What To Do?

Some time ago I was gifted a complete kit with pattern of the Safe Haven Quilt by Thimbleberries. It wasn’t exactly my typical style, but I thought it would do me good to use an actual pattern, different color scheme, larger size pieces and a little applique.

So I made the blocks. And enjoyed it.

But, then I really looked at the setting and discovered I didn’t like it. It isn’t so bad in the pattern, but I have seen pictures of finished quilts on beds, and it isn’t for me. At all. I am sure many people do like it very much. Maybe I have just gone as far out of my comfort zone as I can manage.

So, what to do?

A Quilt Block By Any Name…

Many of you asked what pattern I used for Miss Jenna’s quilt.  I didn’t know if it had a name…I had seen something similar and just made it work.

However, it turns out that it does have a name, and it is an old and common block:  Buckeye Beauty….or…a lot of other names, like

Double Four Patch
Gay Scrap Quilt
Give This One a Name
Going to Chicago
Hour Glass
Jacob’s Ladder
New Four Patch
Northern Lights
Railroad Crossing
World’s Fair
World’s Fair

More information here: http://www.generations-quilt-patterns.com/buckeye-beauty-quilt-block.html  and here: http://www.quilterscache.com/B/BuckeyeBeautyBlock.html

Mine is based on 2-1/2″ squares and 5″ squares for the HST sections–squared up to 4-1/2.


I think what makes Miss Jenna’s quilt look so different is the use of three colors.  It is a great block by any name, and at least we all know.


Today is the beginning of the Calico Rose Quiltalong, and it is all about deciding on  fabric and CUTTING.

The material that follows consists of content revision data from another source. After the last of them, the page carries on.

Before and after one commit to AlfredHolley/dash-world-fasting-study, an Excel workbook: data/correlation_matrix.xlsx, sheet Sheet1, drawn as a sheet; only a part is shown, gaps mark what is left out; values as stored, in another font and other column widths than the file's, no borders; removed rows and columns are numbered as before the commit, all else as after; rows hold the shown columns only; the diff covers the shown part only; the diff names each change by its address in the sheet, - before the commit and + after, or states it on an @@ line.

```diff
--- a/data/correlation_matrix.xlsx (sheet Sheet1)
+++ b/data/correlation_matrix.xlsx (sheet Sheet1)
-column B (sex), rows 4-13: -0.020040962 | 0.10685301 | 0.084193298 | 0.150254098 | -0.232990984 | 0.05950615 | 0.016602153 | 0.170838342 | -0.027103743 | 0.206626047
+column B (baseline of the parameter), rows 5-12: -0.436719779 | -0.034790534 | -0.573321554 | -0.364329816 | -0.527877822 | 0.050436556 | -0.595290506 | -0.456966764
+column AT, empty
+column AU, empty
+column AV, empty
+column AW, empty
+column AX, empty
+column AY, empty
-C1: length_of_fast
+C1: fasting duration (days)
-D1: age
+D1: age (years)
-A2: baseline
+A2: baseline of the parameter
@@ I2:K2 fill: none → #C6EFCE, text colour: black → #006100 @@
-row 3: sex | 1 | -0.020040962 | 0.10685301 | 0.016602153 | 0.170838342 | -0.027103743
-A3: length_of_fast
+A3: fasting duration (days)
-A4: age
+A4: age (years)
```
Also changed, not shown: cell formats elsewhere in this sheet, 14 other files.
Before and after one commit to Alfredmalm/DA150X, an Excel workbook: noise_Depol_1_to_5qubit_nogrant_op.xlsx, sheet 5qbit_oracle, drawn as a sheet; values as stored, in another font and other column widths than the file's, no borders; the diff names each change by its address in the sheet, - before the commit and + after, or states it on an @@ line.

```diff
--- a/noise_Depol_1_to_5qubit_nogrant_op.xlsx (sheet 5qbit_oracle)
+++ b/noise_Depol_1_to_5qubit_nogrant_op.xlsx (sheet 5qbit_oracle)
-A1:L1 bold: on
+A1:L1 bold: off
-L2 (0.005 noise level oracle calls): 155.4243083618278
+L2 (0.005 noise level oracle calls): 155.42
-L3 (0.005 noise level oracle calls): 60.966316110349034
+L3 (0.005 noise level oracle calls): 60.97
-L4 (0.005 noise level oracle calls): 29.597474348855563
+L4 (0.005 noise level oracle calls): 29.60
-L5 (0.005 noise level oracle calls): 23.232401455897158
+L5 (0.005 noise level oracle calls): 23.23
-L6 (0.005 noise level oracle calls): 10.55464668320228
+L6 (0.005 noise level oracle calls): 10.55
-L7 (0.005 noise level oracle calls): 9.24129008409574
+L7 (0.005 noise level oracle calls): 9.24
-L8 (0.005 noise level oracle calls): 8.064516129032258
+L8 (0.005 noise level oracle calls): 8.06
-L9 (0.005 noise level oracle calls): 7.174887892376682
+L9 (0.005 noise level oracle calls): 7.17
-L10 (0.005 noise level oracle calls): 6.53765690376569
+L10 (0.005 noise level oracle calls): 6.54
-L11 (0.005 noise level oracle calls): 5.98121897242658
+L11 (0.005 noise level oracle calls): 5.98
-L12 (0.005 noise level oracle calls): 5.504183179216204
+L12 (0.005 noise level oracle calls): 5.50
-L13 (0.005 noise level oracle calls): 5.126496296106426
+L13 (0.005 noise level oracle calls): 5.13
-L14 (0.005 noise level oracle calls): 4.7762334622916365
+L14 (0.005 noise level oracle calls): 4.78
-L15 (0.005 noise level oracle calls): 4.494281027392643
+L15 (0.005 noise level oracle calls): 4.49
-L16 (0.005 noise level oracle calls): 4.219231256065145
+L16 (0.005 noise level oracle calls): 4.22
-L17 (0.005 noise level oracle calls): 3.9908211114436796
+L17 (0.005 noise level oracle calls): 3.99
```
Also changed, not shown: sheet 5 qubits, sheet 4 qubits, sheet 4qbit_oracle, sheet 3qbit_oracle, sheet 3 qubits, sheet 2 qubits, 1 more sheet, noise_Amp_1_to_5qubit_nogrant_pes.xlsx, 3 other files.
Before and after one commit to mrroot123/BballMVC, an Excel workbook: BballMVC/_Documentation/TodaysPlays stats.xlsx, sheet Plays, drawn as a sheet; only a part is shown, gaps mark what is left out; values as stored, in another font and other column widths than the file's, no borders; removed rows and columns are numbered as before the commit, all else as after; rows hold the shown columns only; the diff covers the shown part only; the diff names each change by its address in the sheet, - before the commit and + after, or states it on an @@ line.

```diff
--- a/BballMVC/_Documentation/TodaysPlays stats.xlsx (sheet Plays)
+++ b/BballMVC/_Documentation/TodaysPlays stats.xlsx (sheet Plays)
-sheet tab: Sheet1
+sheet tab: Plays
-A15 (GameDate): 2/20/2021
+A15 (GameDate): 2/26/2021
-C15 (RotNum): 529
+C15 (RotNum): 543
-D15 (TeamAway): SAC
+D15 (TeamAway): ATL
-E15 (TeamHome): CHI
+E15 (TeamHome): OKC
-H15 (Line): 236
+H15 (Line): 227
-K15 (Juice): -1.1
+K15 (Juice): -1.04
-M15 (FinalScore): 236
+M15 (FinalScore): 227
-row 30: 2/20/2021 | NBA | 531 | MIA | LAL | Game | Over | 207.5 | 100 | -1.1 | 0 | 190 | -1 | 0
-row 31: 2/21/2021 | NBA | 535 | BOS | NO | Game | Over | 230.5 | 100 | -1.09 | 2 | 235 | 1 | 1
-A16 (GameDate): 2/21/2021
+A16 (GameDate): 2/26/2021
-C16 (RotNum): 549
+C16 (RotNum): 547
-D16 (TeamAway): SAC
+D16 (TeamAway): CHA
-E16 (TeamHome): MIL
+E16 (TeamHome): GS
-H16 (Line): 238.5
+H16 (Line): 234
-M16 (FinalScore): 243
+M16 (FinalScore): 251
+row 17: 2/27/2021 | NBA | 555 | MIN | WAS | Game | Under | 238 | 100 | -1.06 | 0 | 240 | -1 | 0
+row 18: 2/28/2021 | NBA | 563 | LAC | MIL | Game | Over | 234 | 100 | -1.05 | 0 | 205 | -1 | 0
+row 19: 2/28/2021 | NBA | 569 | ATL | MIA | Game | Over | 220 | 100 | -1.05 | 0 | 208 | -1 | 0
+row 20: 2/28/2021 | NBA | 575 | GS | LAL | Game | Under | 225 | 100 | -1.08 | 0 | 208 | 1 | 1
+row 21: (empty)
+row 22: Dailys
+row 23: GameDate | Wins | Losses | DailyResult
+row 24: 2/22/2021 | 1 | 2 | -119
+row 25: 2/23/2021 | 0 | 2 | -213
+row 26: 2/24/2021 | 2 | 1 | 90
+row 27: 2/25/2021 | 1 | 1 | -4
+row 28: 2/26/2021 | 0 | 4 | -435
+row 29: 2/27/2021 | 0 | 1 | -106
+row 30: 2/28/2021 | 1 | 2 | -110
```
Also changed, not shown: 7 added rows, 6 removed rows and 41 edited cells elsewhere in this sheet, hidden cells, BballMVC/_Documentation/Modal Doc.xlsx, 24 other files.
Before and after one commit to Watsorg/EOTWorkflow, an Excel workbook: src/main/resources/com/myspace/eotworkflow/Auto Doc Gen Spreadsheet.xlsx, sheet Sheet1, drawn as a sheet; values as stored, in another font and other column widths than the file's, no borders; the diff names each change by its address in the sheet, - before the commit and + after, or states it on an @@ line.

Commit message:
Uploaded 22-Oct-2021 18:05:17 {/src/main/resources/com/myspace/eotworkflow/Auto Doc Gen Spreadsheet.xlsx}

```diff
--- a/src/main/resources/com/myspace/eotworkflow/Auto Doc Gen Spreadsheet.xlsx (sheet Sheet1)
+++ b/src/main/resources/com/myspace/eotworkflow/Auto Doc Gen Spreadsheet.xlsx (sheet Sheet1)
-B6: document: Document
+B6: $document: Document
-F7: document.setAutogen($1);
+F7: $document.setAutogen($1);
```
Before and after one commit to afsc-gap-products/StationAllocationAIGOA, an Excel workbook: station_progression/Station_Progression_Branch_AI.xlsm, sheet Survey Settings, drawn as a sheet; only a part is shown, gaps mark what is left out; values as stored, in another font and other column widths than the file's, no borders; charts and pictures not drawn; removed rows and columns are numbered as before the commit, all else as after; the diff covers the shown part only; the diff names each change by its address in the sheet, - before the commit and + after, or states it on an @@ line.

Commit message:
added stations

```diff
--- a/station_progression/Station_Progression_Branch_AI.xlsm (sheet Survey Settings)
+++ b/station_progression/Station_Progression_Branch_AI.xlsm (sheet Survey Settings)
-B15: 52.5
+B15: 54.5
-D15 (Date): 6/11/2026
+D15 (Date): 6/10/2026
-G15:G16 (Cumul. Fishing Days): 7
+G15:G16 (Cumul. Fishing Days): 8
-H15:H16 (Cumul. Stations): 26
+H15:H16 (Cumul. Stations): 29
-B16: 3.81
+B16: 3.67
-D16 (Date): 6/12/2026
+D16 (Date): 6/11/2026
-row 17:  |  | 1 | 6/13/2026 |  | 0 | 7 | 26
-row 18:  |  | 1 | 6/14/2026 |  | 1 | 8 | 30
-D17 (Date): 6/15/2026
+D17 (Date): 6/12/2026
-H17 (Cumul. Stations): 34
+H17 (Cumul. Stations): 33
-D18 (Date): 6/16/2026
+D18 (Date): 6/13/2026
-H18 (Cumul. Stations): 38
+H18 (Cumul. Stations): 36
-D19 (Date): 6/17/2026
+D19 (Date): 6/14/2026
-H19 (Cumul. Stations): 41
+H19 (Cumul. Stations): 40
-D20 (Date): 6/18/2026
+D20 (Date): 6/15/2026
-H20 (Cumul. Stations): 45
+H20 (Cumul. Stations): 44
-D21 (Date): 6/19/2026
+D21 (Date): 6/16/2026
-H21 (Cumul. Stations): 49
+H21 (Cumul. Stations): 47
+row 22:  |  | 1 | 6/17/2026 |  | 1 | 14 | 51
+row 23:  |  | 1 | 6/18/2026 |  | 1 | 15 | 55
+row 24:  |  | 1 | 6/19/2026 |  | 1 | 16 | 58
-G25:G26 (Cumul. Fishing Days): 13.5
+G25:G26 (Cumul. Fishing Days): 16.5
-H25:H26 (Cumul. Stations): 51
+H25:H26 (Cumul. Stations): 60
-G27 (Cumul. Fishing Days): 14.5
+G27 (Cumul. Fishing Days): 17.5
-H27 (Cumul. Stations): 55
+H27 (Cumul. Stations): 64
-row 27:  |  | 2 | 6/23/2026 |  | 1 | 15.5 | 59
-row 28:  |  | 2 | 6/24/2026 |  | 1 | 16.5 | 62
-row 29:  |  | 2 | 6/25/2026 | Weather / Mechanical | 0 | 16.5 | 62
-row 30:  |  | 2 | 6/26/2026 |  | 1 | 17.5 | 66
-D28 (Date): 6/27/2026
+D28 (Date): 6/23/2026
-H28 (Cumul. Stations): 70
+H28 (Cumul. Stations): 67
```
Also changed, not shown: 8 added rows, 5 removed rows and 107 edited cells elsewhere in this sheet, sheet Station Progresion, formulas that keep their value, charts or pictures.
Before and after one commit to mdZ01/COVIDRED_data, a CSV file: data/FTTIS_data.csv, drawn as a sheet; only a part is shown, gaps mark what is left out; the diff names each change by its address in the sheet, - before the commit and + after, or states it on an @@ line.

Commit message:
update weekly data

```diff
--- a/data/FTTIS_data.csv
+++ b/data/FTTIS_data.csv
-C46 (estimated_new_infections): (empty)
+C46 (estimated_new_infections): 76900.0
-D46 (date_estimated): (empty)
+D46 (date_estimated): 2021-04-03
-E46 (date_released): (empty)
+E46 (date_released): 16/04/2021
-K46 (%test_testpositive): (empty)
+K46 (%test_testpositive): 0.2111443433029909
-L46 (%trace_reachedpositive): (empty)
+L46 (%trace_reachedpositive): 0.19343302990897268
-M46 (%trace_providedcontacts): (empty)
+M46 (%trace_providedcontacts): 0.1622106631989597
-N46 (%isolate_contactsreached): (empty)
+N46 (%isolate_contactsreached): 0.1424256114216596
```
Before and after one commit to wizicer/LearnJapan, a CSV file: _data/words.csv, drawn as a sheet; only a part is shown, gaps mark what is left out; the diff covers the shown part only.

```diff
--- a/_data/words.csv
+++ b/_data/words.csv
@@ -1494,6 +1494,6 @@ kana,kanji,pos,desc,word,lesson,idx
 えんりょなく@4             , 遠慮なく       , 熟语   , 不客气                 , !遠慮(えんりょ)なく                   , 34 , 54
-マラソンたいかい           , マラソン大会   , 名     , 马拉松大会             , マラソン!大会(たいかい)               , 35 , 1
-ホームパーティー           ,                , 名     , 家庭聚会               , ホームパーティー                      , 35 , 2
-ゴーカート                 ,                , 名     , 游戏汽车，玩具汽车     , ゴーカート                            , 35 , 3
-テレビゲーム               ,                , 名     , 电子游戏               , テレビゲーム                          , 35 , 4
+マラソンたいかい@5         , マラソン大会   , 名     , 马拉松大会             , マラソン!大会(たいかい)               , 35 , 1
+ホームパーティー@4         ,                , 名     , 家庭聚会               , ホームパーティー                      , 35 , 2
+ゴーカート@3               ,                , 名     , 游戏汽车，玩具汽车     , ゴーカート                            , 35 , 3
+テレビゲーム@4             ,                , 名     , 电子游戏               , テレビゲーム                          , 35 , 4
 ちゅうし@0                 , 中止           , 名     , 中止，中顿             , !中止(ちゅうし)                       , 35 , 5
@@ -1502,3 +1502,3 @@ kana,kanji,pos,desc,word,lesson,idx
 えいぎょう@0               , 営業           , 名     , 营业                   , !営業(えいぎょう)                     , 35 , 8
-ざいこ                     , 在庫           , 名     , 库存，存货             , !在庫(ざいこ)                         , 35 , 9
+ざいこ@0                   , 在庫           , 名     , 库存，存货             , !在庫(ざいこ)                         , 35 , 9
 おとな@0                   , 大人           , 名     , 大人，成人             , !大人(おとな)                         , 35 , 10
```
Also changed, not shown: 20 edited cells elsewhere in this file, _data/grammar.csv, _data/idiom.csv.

First you should choose a size to make:  SMALL–a throw that uses 5 stars and four alternating blocks.  Finished size about 48″ square; MEDIUM–This is the size I am making this time.  It uses 13 stars and 12 alternating blocks.  Finished size about 72″  square; LARGE:  This is the size of the original Calico Rose.  It uses 25 star and 24 alternating blocks.  Finished size 96″ square.

Quick Note:  If you are planning on using 2-1/2″ squares as your base,  a SMALL will finish at 64″ and a MEDIUM at 96″.  A large would be 128″ square, but I don’t recommend that–most quilting frames won’t hold one that size. The number of cuts you need for each size will be identical to the 2″ quilt, but you will need more background fabric.  Please plan accordingly. Using the quantity suggested for the next size up should work.  I hope.  But you might want to get an extra yard just to make yourself feel better.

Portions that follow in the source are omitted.